The murder of a forgotten golf star and the writer who's trying to get the public to remember again
Marion Miley from the Howard Schickler collection, acquired by the USGA. (Courtesy USGA Archives)
The story that's told this week on our Local Knowledge podcast is among golf's most tragic. Yet, chances are, you’ve never even heard of it.
In the 1930s and 1940s, Marion Miley was a notable young female golfer. This was a time when the women’s amateur game had a sizeable national following, people looking for inexpensive entertainment in the post-depression era and the LPGA Tour not starting until 1950. Miley, born in 1914, was among the more well-known players, athletic, beautiful and successful, winning just about every elite amateur tournament available to her—except the U.S. Women’s Amateur. Though she played in the championship six times, she was never able to get past the semifinals. Still, her popularity was vast, one paper calling her the most photographed golfer in the world.
Miley’s fame created friendships with celebrities including Bob Hope and Bing Crosby, and led to her playing golf around the world. When she wasn’t traveling for tournaments, she lived in an apartment at Lexington Country Club in Kentucky with her mother, Elsie, who was the office manager at the club. Her father had been the pro there too, but left to take a higher-paying job at a club in Cincinnati.
The 1936 U.S. Curtis Cup arrives in Southampton, England. Miley, fifth from the left, is joined by Leona Cheney, Charlotte Glutting, Opal Hill, Patty Berg, Aniela Goldthwaite, Maureen Crews and Glenna Collett Vare.

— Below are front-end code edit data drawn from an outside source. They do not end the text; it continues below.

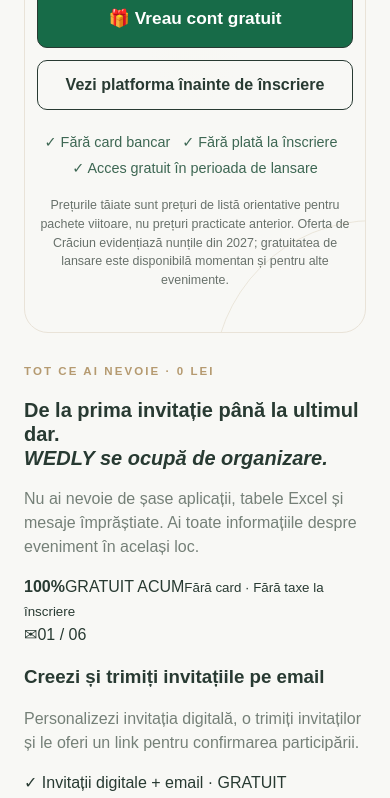
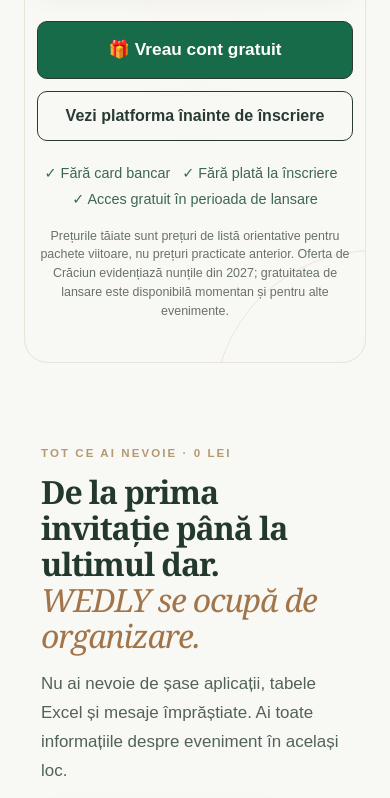
Before and after one commit to maggstudio/Everafter, a Next.js app: page / in a window 390 px wide. Shown: the part 1156-1954 px from the top of the page. Built offline with nearby package versions, Linux system fonts and the light colour scheme; no server answers.

Commit message:
style(landing): premium responsive benefit cards and free offer emphasis

```diff
--- a/app/style.css
+++ b/app/style.css
@@ -457,3 +457,33 @@ button,a,input,select,textarea{transition:background-color .18s ease,border-colo
 
 /* Team shares dashboard navigation styling. */
 .side-nav a{display:block;padding:11px 14px;border-radius:10px;color:inherit;text-decoration:none;font-weight:600}.side-nav a:hover,.side-nav a[aria-current="page"]{background:rgba(120,120,120,.12)}.team-audit{margin-top:16px}.team-audit .list-row small{display:block;margin-top:5px;overflow-wrap:anywhere}.mobile-nav a{color:inherit;text-decoration:none;padding:10px 8px}.mobile-more-modules a{display:block}
+
+/* Landing: prominently communicate the platform's six practical advantages. */
+.landing-hero-proof{display:flex;gap:9px;flex-wrap:wrap;justify-content:center;margin:18px auto 22px;max-width:900px}
+.landing-hero-proof span{display:inline-flex;align-items:center;padding:9px 14px;border-radius:999px;background:rgba(255,255,255,.83);border:1px solid rgba(39,65,52,.14);color:#244b39;font-size:.88rem;font-weight:700}
+.landing-superpowers{max-width:1220px;margin:0 auto;padding:76px 26px 64px}
+.landing-superpowers-head{display:flex;align-items:center;justify-content:space-between;gap:32px;margin-bottom:28px}
+.landing-superpowers-head>div:first-child{max-width:780px}
+.landing-superpowers-head h2{font-family:Georgia,serif;font-size:clamp(2rem,4vw,3.35rem);line-height:1.12;letter-spacing:-.035em;margin:10px 0 16px;color:#24392e}
+.landing-superpowers-head h2 em{font-weight:400;color:#a17449}
+.landing-superpowers-head p{font-size:1.06rem;line-height:1.7;max-width:680px;color:#526259}
+.landing-zero-stamp{min-width:195px;padding:24px 20px;text-align:center;border-radius:22px;background:#24392e;color:#fff;box-shadow:0 18px 38px #24392e26}
+.landing-zero-stamp strong{font-size:3.4rem;display:block;line-height:1}
+.landing-zero-stamp span{display:block;letter-spacing:.1em;font-weight:800;margin:9px 0}
+.landing-zero-stamp small{font-size:.74rem;opacity:.8}
+.landing-power-grid{display:grid;grid-template-columns:repeat(3,minmax(0,1fr));gap:18px}
+.landing-power-card{display:flex;flex-direction:column;min-height:290px;padding:27px;border:1px solid #e2e6df;border-radius:22px;background:#fff;box-shadow:0 10px 32px #263b3010;transition:transform .2s ease,box-shadow .2s ease}
+.landing-power-card:hover{transform:translateY(-4px);box-shadow:0 18px 42px #263b3020}
+.landing-power-primary{background:linear-gradient(140deg,#eaf3eb,#fff 68%);border-color:#b7d1bd}
+.landing-power-top{display:flex;align-items:center;justify-content:space-between;margin-bottom:24px}
+.landing-power-icon{display:grid;place-items:center;width:58px;height:58px;background:#edf3eb;color:#2b553f;border-radius:17px;font-size:2rem}
+.landing-power-number{font-size:.75rem;letter-spacing:.14em;color:#7c8d80;font-weight:800}
+.landing-power-card h3{font-family:Georgia,serif;font-size:clamp(1.28rem,2vw,1.62rem);line-height:1.23;color:#24392e;margin:0 0 12px}
+.landing-power-card p{color:#53635a;line-height:1.62;margin:0 0 24px}
+.landing-power-tag{display:inline-block;align-self:flex-start;margin-top:auto;color:#2b6245;font-size:.78rem;font-weight:800;letter-spacing:.015em}
+.landing-power-cta{display:flex;align-items:center;justify-content:space-between;gap:20px;margin-top:22px;padding:26px 30px;border-radius:20px;background:#f2eee5}
+.landing-power-cta strong{font-family:Georgia,serif;font-size:1.28rem;color:#24392e}
+.landing-power-cta p{margin:7px 0 0;color:#5d665d}
+.landing-power-cta .button{white-space:nowrap}
+@media(max-width:900px){.landing-power-grid{grid-template-columns:repeat(2,minmax(0,1fr))}.landing-superpowers-head{align-items:flex-start}.landing-zero-stamp{min-width:160px}}
+@media(max-width:640px){.landing-superpowers{padding:52px 17px}.landing-superpowers-head{display:block}.landing-zero-stamp{margin:24px 0 0;max-width:240px}.landing-power-grid{grid-template-columns:1fr;gap:13px}.landing-power-card{min-height:230px;padding:23px}.landing-power-top{margin-bottom:14px}.landing-power-cta{flex-direction:column;align-items:stretch;padding:23px}.landing-power-cta .button{text-align:center}.landing-hero-proof span{font-size:.78rem;padding:7px 10px}}
```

In the middle of the night on Sept. 28, 1941, two men broke into the Miley apartment. They had received information from the club’s greenkeeper that there would be a lot of cash in the apartment because there had been a dance at the club that night. Trying to defend her mother and herself, Marion attacked one of the men. He pulled out a gun and shot her, killing Marion instantly. She was just 27 years old. Elsie was also shot, dying of her wounds several days later.
The two men fled with all of $130.

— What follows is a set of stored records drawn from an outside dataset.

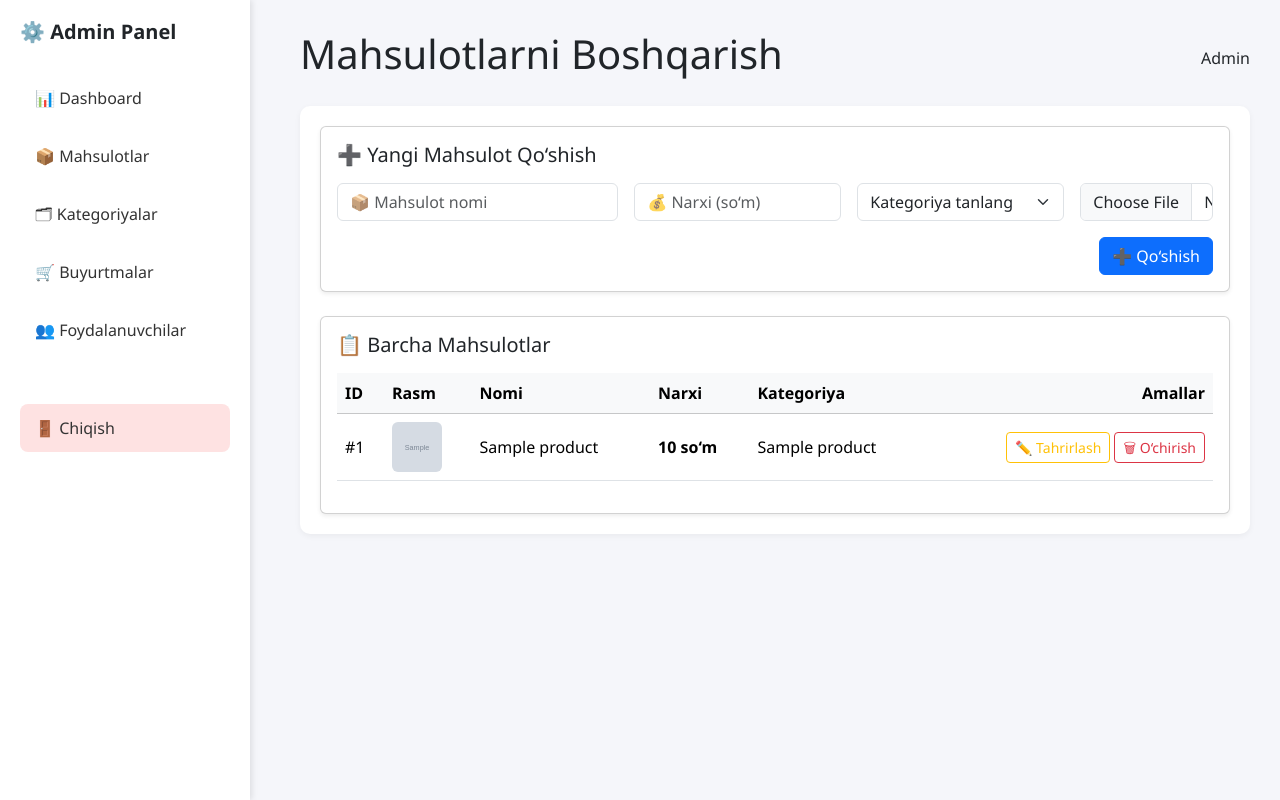
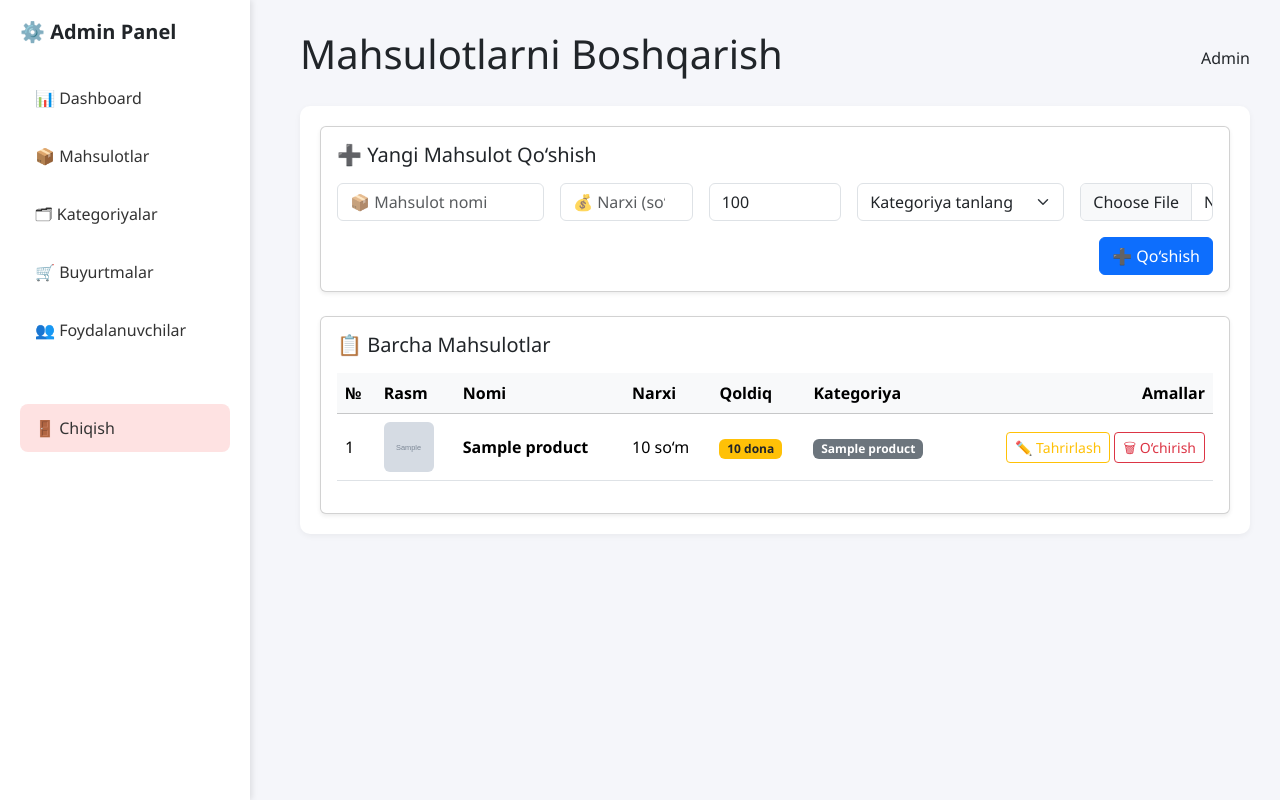
Before and after one commit to Farhodoff/market-platform, a Flask app: template templates/admin/products.html in a window 1280 px wide. Run offline with Flask 3, Linux system fonts and the light colour scheme; the template is opened without the code that fills it: most values are stand-ins (such as "Sample title", 1, 10 or a date in 2020); grey boxes marked "Sample" are stand-in pictures; data that the repository does not hold is empty.

Commit message:
feat(admin): sequential row numbering, stock field on add product, and clean category-product relation

```diff
--- a/server.py
+++ b/server.py
@@ -190,7 +190,7 @@ def login_required(f):
 @app.route("/")
 def index():
     conn = get_db_connection()
-    categories = conn.execute("SELECT id, name_uz, name_ru FROM categories").fetchall()
+    categories = conn.execute("SELECT id, name_uz, name_ru FROM categories ORDER BY id ASC").fetchall()
     conn.close()
 
     # Foydalanuvchining tilini olish (agar login bo'lmagan bo'lsa default 'uz')
@@ -721,6 +721,7 @@ def admin_add_category():
 @login_required
 def admin_delete_category(category_id):
     conn = get_db_connection()
+    conn.execute("DELETE FROM products WHERE category_id=?", (category_id,))
     conn.execute("DELETE FROM categories WHERE id=?", (category_id,))
     conn.commit()
     conn.close()
@@ -792,13 +793,13 @@ def admin_edit_product(product_id):
 def admin_products():
     conn = get_db_connection()
 
-    # 🛒 Barcha mahsulotlar
+    # 🛒 Barcha mahsulotlar (ketma-ketlikda)
     products = conn.execute("""
-        SELECT p.id, p.name, p.price, p.image,
+        SELECT p.id, p.name, p.price, p.image, COALESCE(p.stock, 100) as stock,
                c.name_uz, c.name_ru
         FROM products p
         LEFT JOIN categories c ON p.category_id = c.id
-        ORDER BY p.id DESC
+        ORDER BY p.id ASC
     """).fetchall()
 
     # 📂 Barcha kategoriyalarni olish (dropdown uchun)
@@ -814,6 +815,7 @@ def admin_products():
             "name": p["name"],
             "price": p["price"],
             "image": p["image"],
+            "stock": p["stock"],
             "category_name": p["name_uz"] or p["name_ru"] or "🚫"
         })
 
@@ -828,6 +830,12 @@ def admin_add_product():
     name = request.form.get("name", "").strip()
     price = request.form.get("price", "0").strip()
     category_id = request.form.get("category_id")
+    stock_raw = request.form.get("stock", "100").strip()
+
+    try:
+        stock = int(stock_raw)
+    except ValueError:
+        stock = 100
 
     if not name or not price or not category_id:
         return redirect(url_for("admin_products"))
@@ -845,8 +853,8 @@ def admin_add_product():
 
     conn = get_db_connection()
     conn.execute(
-        "INSERT INTO products (name, price, image, category_id) VALUES (?, ?, ?, ?)",
-        (name, price, image_path, category_id)
+        "INSERT INTO products (name, price, image, category_id, stock, is_available) VALUES (?, ?, ?, ?, ?, ?)",
+        (name, price, image_path, category_id, stock, 1 if stock > 0 else 0)
     )
     conn.commit()
     conn.close()
@@ -861,12 +869,12 @@ def admin_delete_product(product_id):
     conn.close()
     return redirect(url_for("admin_products"))
 
-# 📂 Admin: foydalanuvchilar
+# 📂 Admin: foydalanuvchilar (ketma-ketlikda)
 @app.route("/admin/users")
 @login_required
 def admin_users():
     conn = get_db_connection()
-    users = conn.execute("SELECT * FROM users ORDER BY id DESC").fetchall()
+    users = conn.execute("SELECT * FROM users ORDER BY id ASC").fetchall()
     conn.close()
     return render_template("admin/users.html", users=users)
 
--- a/templates/admin/products.html
+++ b/templates/admin/products.html
@@ -7,11 +7,14 @@
     <h5 class="card-title mb-3">➕ {{ _("Yangi Mahsulot Qo‘shish") }}</h5>
     <form action="{{ url_for('admin_add_product') }}" method="POST" enctype="multipart/form-data">
       <div class="row g-3">
-        <div class="col-md-4">
+        <div class="col-md-3">
           <input type="text" name="name" class="form-control" placeholder="📦 {{ _('Mahsulot nomi') }}" required>
         </div>
-        <div class="col-md-3">
+        <div class="col-md-2">
           <input type="number" name="price" class="form-control" placeholder="💰 {{ _('Narxi (so‘m)') }}" required>
+        </div>
+        <div class="col-md-2">
+          <input type="number" name="stock" class="form-control" placeholder="🔢 {{ _('Qoldiq (dona)') }}" value="100" min="0" required>
         </div>
         <div class="col-md-3">
          <select name="category_id" class="form-select" required>
@@ -41,10 +44,11 @@
       <table class="table table-hover align-middle">
         <thead class="table-light">
           <tr>
-            <th scope="col">ID</th>
+            <th scope="col">№</th>
             <th scope="col">{{ _("Rasm") }}</th>
             <th scope="col">{{ _("Nomi") }}</th>
             <th scope="col">{{ _("Narxi") }}</th>
+            <th scope="col">{{ _("Qoldiq") }}</th>
             <th scope="col">{{ _("Kategoriya") }}</th>
             <th scope="col" class="text-end">{{ _("Amallar") }}</th>
           </tr>
@@ -52,7 +56,7 @@
         <tbody>
         {% for p in products %}
           <tr>
-            <td>#{{ p['id'] }}</td>
+            <td>{{ loop.index }}</td>
             <td>
               {% if p['image'] %}
                 <img src="{{ p['image'] }}" alt="img" class="rounded"
@@ -61,9 +65,14 @@
                 <span class="text-muted">—</span>
               {% endif %}
             </td>
-            <td>{{ p['name'] }}</td>
-            <td><strong>{{ "{:,.0f}".format(p['price']).replace(",", " ") }} {{ _("so‘m") }}</strong></td>
-            <td>{{ p['category_name'] }}</td>
+            <td><strong>{{ p['name'] }}</strong></td>
+            <td>{{ "{:,.0f}".format(p['price']).replace(",", " ") }} {{ _("so‘m") }}</td>
+            <td>
+              <span class="badge {% if p['stock'] > 10 %}bg-success{% elif p['stock'] > 0 %}bg-warning text-dark{% else %}bg-danger{% endif %}">
+                {{ p['stock'] }} {{ _("dona") }}
+              </span>
+            </td>
+            <td><span class="badge bg-secondary">{{ p['category_name'] }}</span></td>
             <td class="text-end">
               <a href="{{ url_for('admin_edit_product', product_id=p['id']) }}"
                  class="btn btn-sm btn-outline-warning">✏️ {{ _("Tahrirlash") }}</a>
```
Also changed, not shown: templates/admin/users.html (+7 -7 lines). Lines whose indentation alone changed are shown as unchanged.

The horrific crime shocked the local community, and because of Marion’s fame, the news of her death spread quickly. The hunt for the killers began, and three men were eventually found and sentenced to death for what they had done.

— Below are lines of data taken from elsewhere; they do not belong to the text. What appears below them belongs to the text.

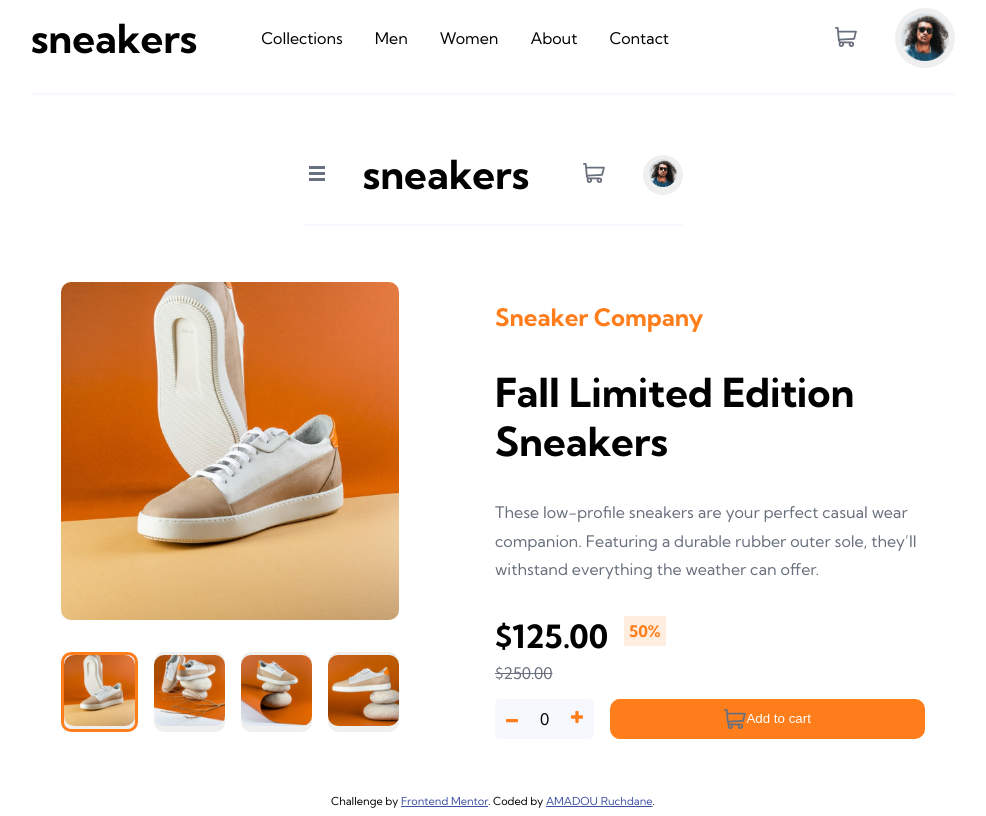
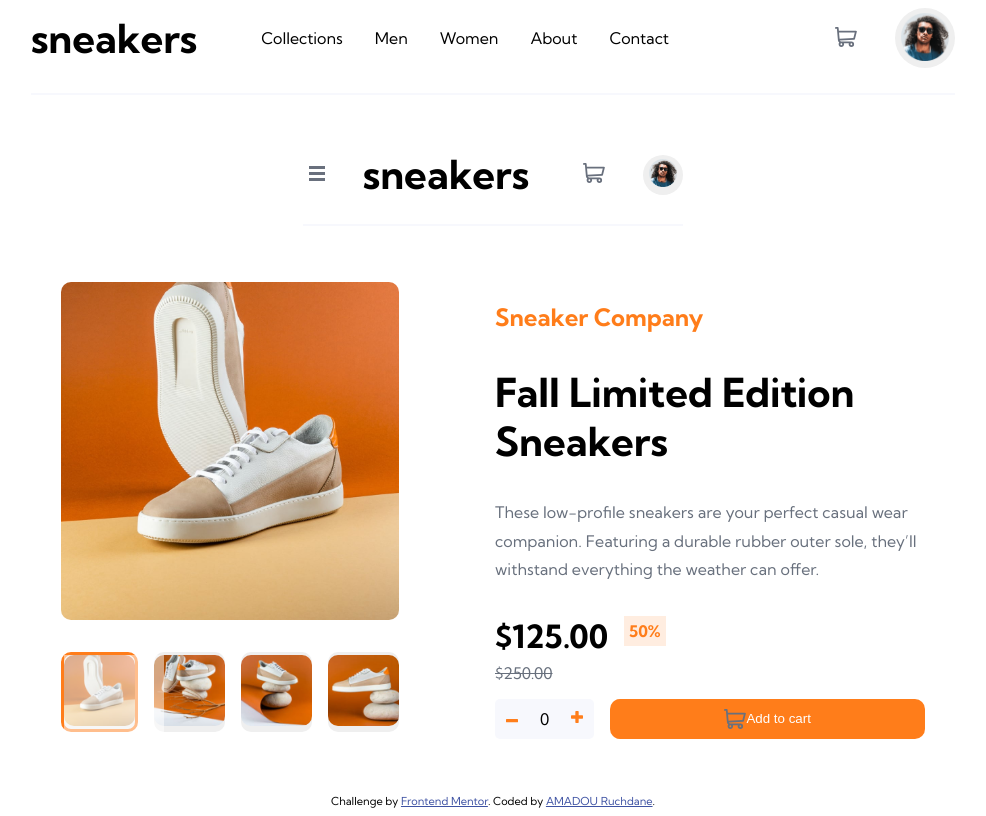
Before and after one commit to Ruchdane/fem-ecommerce-product-page-main, a SvelteKit app: page / in a window 1280 px wide. Shown: the whole page, without its empty margins (147-1133 px from the left). Built offline with nearby package versions, Linux system fonts and the light colour scheme.

Commit message:
try to add overlay

```diff
--- a/src/components/product_preview.svelte
+++ b/src/components/product_preview.svelte
@@ -1,9 +1,8 @@
 <script lang="ts">
     import type { Preview } from "src/app";
 
-
-    export let previews : Preview[] ;
-    export let navigator : boolean = false;
+    export let previews: Preview[];
+    export let navigator: boolean = false;
     export let onclick = () => {};
     const next = "/icons/icon-next.svg";
     const prev = "/icons/icon-previous.svg";
@@ -42,7 +41,7 @@
             disabled={product_preview_index >= preview_count - 1}
         >
             <!-- svelte-ignore a11y-click-events-have-key-events -->
-        <img src={next} alt="next" on:click={onclick}/>
+            <img src={next} alt="next" on:click={onclick} />
         </button>
     {/if}
     <img
@@ -57,6 +56,7 @@
                 class="thumbnail_btn"
                 class:thumbnail_btn-active={product_preview_index === index}
             >
+                <div class="thumbnail_btn-overlay" />
                 <img
                     src={item.thumb}
                     alt="thumbnail"
@@ -67,51 +67,67 @@
     </div>
 </div>
 
-
 <style lang="scss">
-.product{
-    --block-width : 430px;
-    &__preview{
+    .product {
+        --block-width: 430px;
+        &__preview {
             display: flex;
             flex-direction: column;
             gap: 2em;
         }
-    &__img-main{
+        &__img-main {
             width: 100%;
             height: auto;
             max-width: var(--block-width);
 
             border-radius: 10px;
         }
-    &__thumbnails{
+        &__thumbnails {
             display: flex;
             max-width: var(--block-width);
             gap: 1em;
         }
     }
-.preview
-{
-    &__dismiss{
-
+    .preview {
+        &__dismiss {
         }
-    &__navigator-prev{
-
+        &__navigator-prev {
         }
-    &__navigator-next{
-
+        &__navigator-next {
         }
     }
-.thumbnail_btn{
+
+    .thumbnail_btn.thumbnail_btn-active {
+        border: 3px solid var(--orange);
+    }
+    .thumbnail_btn {
+        cursor: pointer;
         border-radius: 10px;
         border: 3px transparent;
+
         padding: 0;
+
         &-active{
-        border: 3px solid var(--orange);
+            .thumbnail_btn-overlay {
+                opacity: 50%;
             }
-    &-img{
+        }
+        &-overlay {
+            width: 100px;
+            height: 100px;
+            position: fixed;
+            background-color: var(--white);
+            opacity: 0;
+        }
+        &-img {
             border-radius: inherit;
             width: 100%;
-        height: auto
+            height: auto;
+        }
+        &:hover {
+            .thumbnail_btn-overlay {
+                opacity: 20%;
+            }
         }
     }
 </style>
```
Lines whose indentation alone changed are shown as unchanged.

When you hear a story like this, it’s hard not to wonder, why don't more people know about Marion Miley? The answer is painfully simple: Just 10 weeks after her murder, Pearl Harbor was bombed and America’s entry into World War II had begun. Just like that, newspapers were taken over by war coverage. Marion’s story was, effectively, lost.
Fast forward to the 1980s, when author Beverly Bell heard Marion’s story for the first time from her father-in-law. Bell was shocked by the tragedy of the tale, and also the fact that as a golfer herself, she had never heard of Marion.
Bell set out to make sure Marion Miley was remembered, collecting information about the golfer and her murder. Almost 30 years later, she felt ready to write. In 2020, her book, The Murder of Marion Miley was published and was a runner-up for the USGA’s Herbert Wind Book Award.
The writing is technically a work of fiction, because it has dialogue, and one character is made up. But Bell’s extensive research makes this book a history lesson, nonetheless.
In this week’s episode of Local Knowledge, we talk to Bell about Miley, diving into Marion’s story, and all that she has done to make sure Marion will no longer be forgotten.